He paused with an actor’s timing. “I don’t think I have any brain damage.” He laughed like a kid at his own joke. “I’m not sure. It remains to be seen.

“I have talked to a lot of people who have in a sense had it (bypass operations), and a lot of people are moaning, ‘Oh woe is me, and I’m going to die.’ Well, I have no patience with these people, and I let ‘em have it. Too busy feeling sorry for themselves, and all this. It’s just plain, pardon my French, bull. . . .

“One time, (there was) a guy sitting in a corner. I didn’t know him very well. ‘Hi, how are you? . . .’ ‘I don’t know, I had heart surgery. . . .’


“ ‘You don’t know what? ' . . .

“ ‘Well I’m in such pain.’

“I said, ‘Well what are you doing about it? Why don’t you go out, exercise? You are supposed to walk, aren’t you?’

“These whiners, and all, and I let him have it. He did say one day (later on), ‘Thank you for that.’

“I’m not going to tell you (who it was). A producer. At a party.”

Hudson talked during the 2 1/2-hour interview about a range of subjects, but it was clear almost from the start that he did not want his private life intruded upon. He was asked if the photographer’s light bothered him. “No.”

Do questions? “Always,” he said, pausing to size up his visitor. Then he said that he could “sit and talk with someone like yourself . . . and talk all night about myself” but he hated to see it in print.

Later he said, “People wrote a lot of stuff about me . . . I’m not going to get into that, and they write, and so I laugh it off, and then spit in their face, if I get a chance.”


He spoke a lot about his mother with whom he was very close, and whom he brought to California after his movie career took off. She had Parkinson’s disease, but when she died at 77, it was sudden. “She was one of the best cooks in the world; she couldn’t cook anymore, she couldn’t hold cards. . . . I made sure she had a good life, as well as I could give her, sent her on trips, she loved to travel, sent her around the world twice. . . . She had a stroke, went unconscious, never recovered. Boy, I hope I go that fast.”

Asked if the quintuple bypass had changed his outlook on life, Hudson replied easily: “I don’t know. Yeah, I take care of myself, whereas I never did before, and I am fortunate to have been blessed all my life with excellent health,” and he knocked on the coffee table, “so I never worried about anything. ‘Nothing’s going to happen to me. I’m too strong,’ and then bang it does, and you think,” he said in a worried tone, “Ooooh. . . .

“And it makes me mad,” he said angrily and playfully at the same time, as if speaking to himself. “And I won’t have it. I simply won’t have it.”

Hudson talked about going into Cedars Sinai Medical Center in 1981 and about the surgery, concentrating not so much on the clinical aspects, but the comic. “And I remember waking up in intensive care, wires in me, tubes and stuff . . . and I started pulling the tubes out . . . I wanted to talk. It was really like Buck Rogers. All around your bed are monitors, and they’re blue and they’re red, and they’re pink. And this one’s going blinkety-blink and (that one) plickety-plick, and boom-ta-da-dum, and I was looking around, loving every minute of it. And I couldn’t ask the doctors, ‘What is that for?’ because of these goddamn tubes. . . .
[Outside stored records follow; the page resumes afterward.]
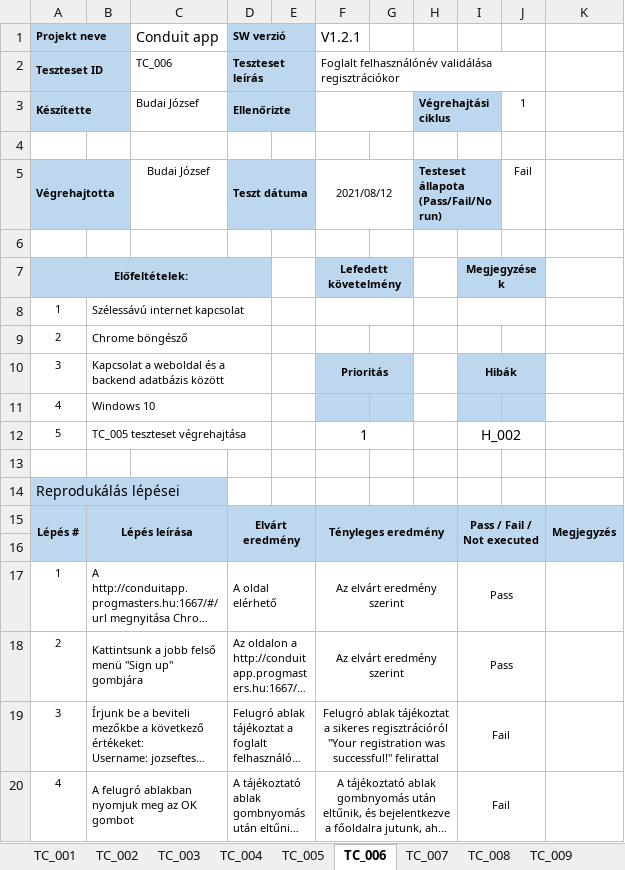
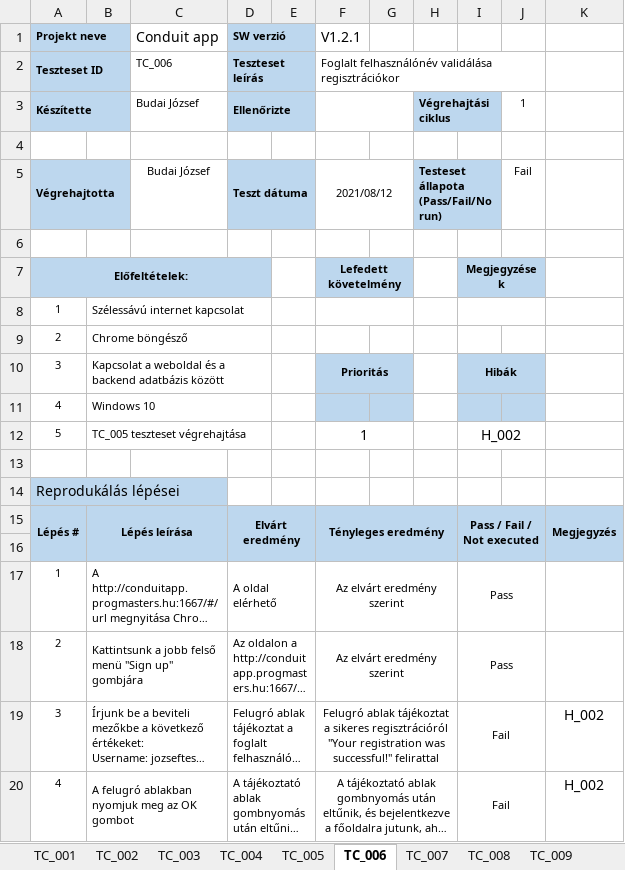
Before and after one commit to samsepi0l-2/conduit, an Excel workbook: vizsgaremek_docs/Conduit_vizsgaremek_manualis_tesztjegyzokonyv_budai_jozsef.xlsx, sheet TC_006, drawn as a sheet; long unchanged cells end in …; values as stored, in another font and other column widths than the file's, no borders; conditional formats not drawn; the diff names each change by its address in the sheet, - before the commit and + after, or states it on an @@ line.

```diff
--- a/vizsgaremek_docs/Conduit_vizsgaremek_manualis_tesztjegyzokonyv_budai_jozsef.xlsx (sheet TC_006)
+++ b/vizsgaremek_docs/Conduit_vizsgaremek_manualis_tesztjegyzokonyv_budai_jozsef.xlsx (sheet TC_006)
-K19:K20: (empty)
+K19:K20: H_002
```
Also changed, not shown: sheet TC_001, sheet TC_017, sheet TC_016, sheet TC_018, sheet TC_013.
“I suppose,” Hudson said, “underlying everything I have to say, in all truth, I appreciate things more, or people more, or days more, or nights more. I suppose. I always appreciated them but . . . like the last two or three nights, how warm they were. I sat on the patio, had the music going. Well, I’ve done that ever since I lived in this house, whatever the mood is.

“I think I’m a little more impatient . . . more of wasting time. . . . I hear stupid, pointless discussion. And I want to say, ‘Why are you both so dumb? Why are you wasting time like this?’ ”